Although the child with SM may require an IEP (Individual Educational Plan), which might include such as alternative academic assessment, the best place for him/her is in the regular classroom. Children with SM need the reassurance that they are part of the normal population and that their difficulty speaking will not last forever. If the child has other comorbid disorders such as a learning disability or speech and language delay, additional assistance from a specialist may be needed.
Reassure the child with selective mutism that there is no pressure for her to speak to you.
- Tell her that you understand it is difficult for her to speak at school, because school is a very big place with lots of people, and is very different from home.
- Tell her you have met other children just like her. This will make her feel better as she isn’t the only one.
- Tell her that her difficulty speaking will not last forever.

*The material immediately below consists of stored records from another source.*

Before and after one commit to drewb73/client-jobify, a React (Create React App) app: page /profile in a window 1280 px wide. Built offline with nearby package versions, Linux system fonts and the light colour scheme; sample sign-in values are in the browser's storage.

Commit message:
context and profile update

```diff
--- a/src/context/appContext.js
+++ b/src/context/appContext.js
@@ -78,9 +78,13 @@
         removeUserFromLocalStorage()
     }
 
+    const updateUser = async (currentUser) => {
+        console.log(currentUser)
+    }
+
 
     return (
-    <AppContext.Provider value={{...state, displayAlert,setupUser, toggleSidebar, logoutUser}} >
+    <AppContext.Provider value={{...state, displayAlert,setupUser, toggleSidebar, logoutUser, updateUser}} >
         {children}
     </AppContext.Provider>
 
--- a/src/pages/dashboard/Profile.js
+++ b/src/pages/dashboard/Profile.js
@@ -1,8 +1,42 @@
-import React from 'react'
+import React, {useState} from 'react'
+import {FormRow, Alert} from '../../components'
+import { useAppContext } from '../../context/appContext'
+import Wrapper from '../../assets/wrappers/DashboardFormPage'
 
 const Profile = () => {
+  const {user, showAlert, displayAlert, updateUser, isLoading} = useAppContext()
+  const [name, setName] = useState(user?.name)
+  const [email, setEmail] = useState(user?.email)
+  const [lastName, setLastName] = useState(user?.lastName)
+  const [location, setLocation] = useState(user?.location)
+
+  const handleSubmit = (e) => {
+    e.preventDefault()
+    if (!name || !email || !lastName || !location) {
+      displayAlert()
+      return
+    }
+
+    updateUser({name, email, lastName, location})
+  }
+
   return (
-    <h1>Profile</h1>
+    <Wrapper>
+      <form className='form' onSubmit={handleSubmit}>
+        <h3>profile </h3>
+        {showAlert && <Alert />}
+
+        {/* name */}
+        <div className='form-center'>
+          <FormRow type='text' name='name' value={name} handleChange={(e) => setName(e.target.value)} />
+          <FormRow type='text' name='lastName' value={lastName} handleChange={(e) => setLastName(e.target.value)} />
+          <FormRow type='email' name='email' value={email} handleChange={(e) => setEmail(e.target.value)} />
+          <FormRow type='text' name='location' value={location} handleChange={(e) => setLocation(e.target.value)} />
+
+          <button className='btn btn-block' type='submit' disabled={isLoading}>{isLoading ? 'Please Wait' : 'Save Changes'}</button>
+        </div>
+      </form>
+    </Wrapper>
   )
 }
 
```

Remember, speaking is not a choice for a child with selective mutism. A child with selective mutism can speak and wants to speak, but is unable to. People who have recovered from selective mutism reported that their throat simply “closed up,” or there was “a lump” blocking their throat for sounds to pass through. Due to extreme fear of speaking, a child with selective mutism will go to extreme measures to avoid speaking, and is unable to report urgent needs, even if s/he is hurt or being bullied!